[SUPPLIED DATA Boundary: Start]

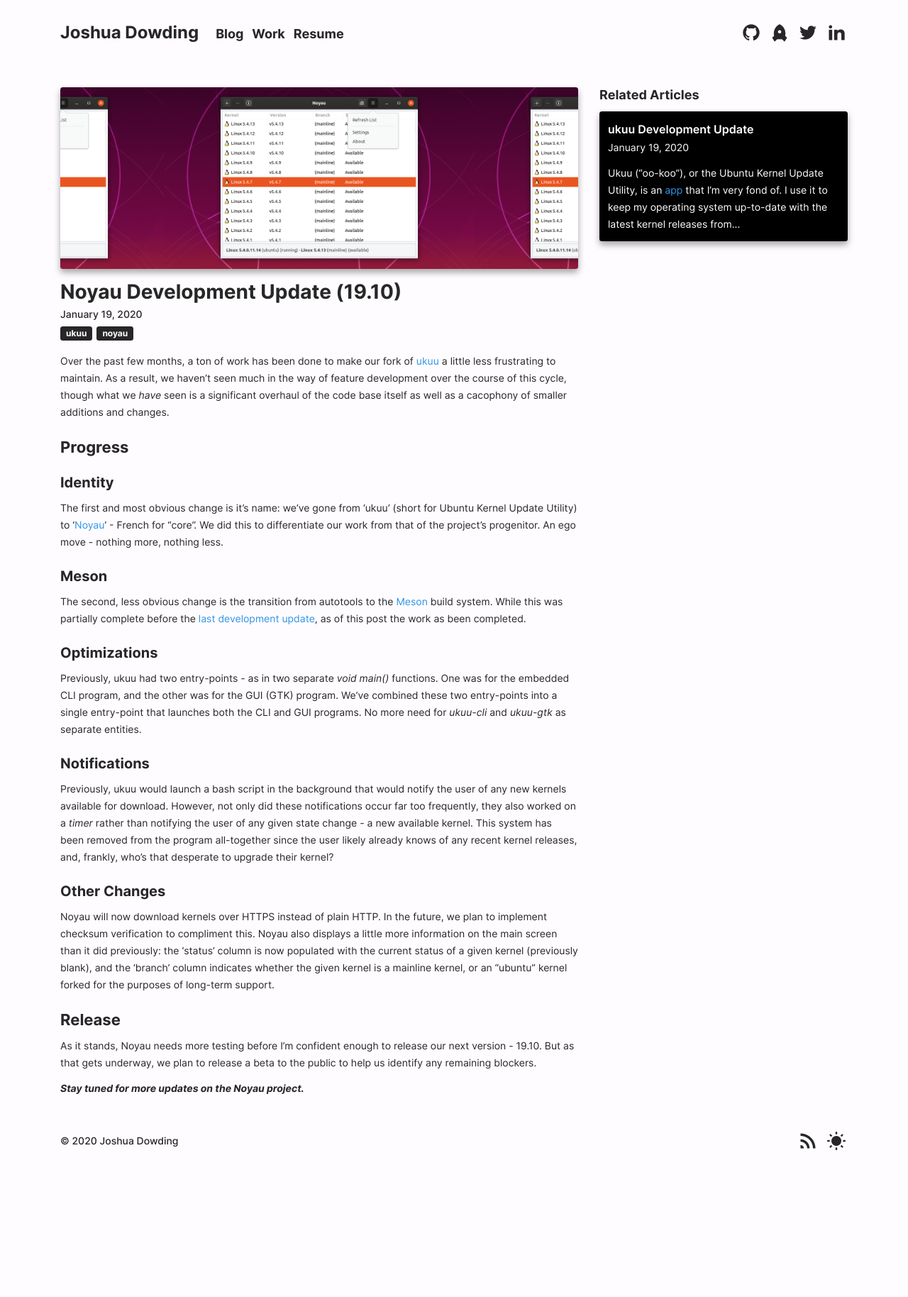
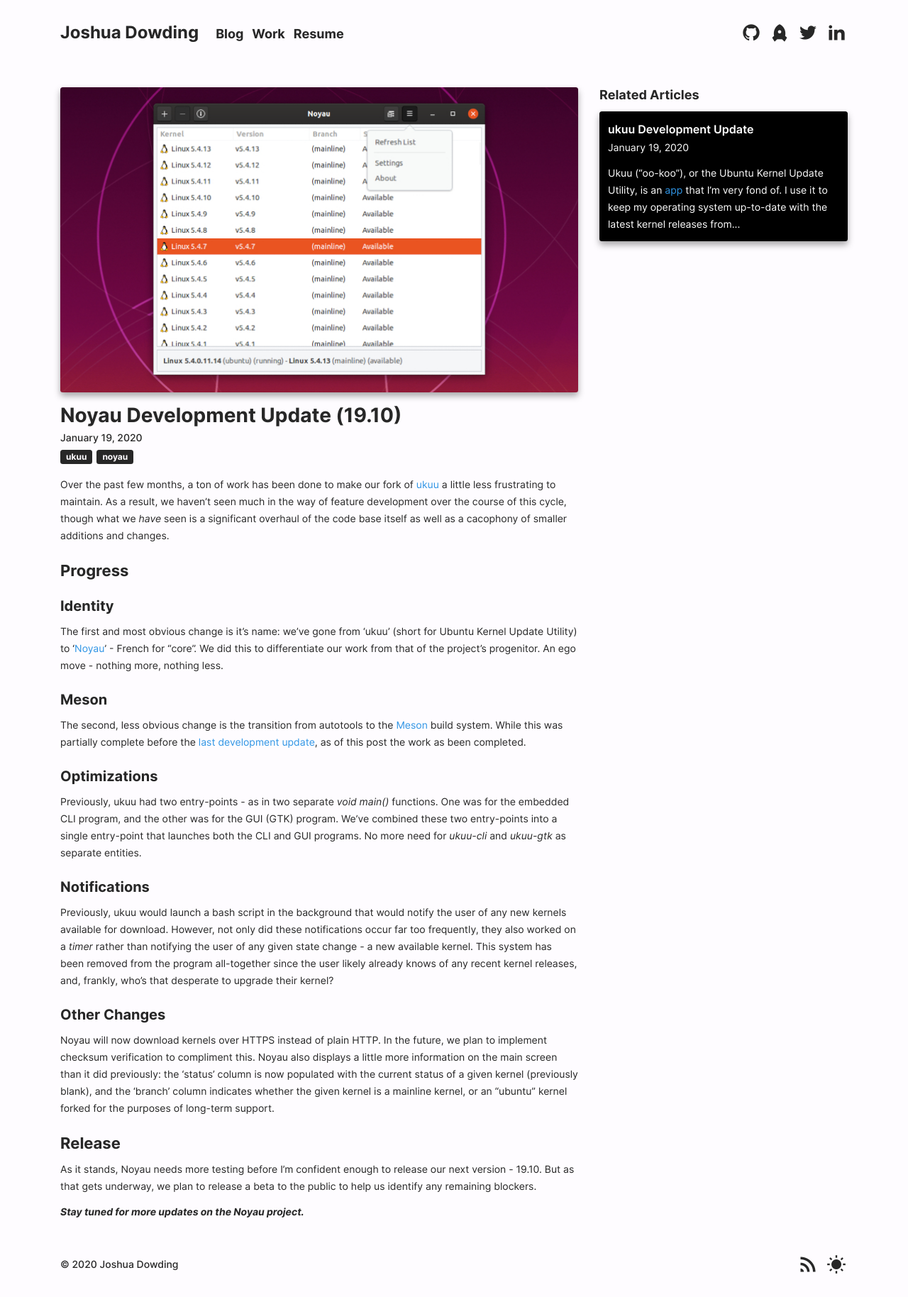
Before and after one commit to joshuadowding/jdowding.me, a Jekyll site: the page built from _posts/2020-01-19-noyau-development-update.md, in a window 1280 px wide. Shown: the whole page at 71% size. Built offline with Jekyll 4.4.1, drawn with Linux system fonts in a browser that asks for light colours; before the commit the page ends 1654 px from its top, so only the background shows below that.

Commit message:
improve appearance of blog post thumbnails

```diff
--- a/_posts/2020-01-19-noyau-development-update.md
+++ b/_posts/2020-01-19-noyau-development-update.md
@@ -1,7 +1,7 @@
 ---
 layout: post
 title: Noyau Development Update (19.10)
-image: /img/blog/2020-01-19-1.jpg
+image: /img/blog/2020-01-19-1-1.jpg
 categories:
 tags: ukuu noyau
 ---
--- a/css/main.scss
+++ b/css/main.scss
@@ -540,19 +540,18 @@
           &:not(.project) {
             .post-image {
               width: 100%;
-              height: 256px;
+              height: 430px;
               margin: 0;
               margin-bottom: 16px;
 
               .image-wrapper {
                 width: 100%;
-                height: 256px;
+                height: 430px;
 
                 .image {
-                  background-repeat: repeat;
-                  background-size: contain;
+                  background-size: cover;
                   width: 100%;
-                  height: 256px;
+                  height: 430px;
                 }
               }
             }
```
Also changed, not shown: img/blog/2020-01-19-1-1.jpg (added).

[SUPPLIED DATA Boundary: End]

WHAT THE TASK REQUIRES =
Using the material above, filter for lines holding "image" and copy each one.

ANSWER SPACE =
-image: /img/blog/2020-01-19-1.jpg
+image: /img/blog/2020-01-19-1-1.jpg
             .post-image {
               .image-wrapper {
                 .image {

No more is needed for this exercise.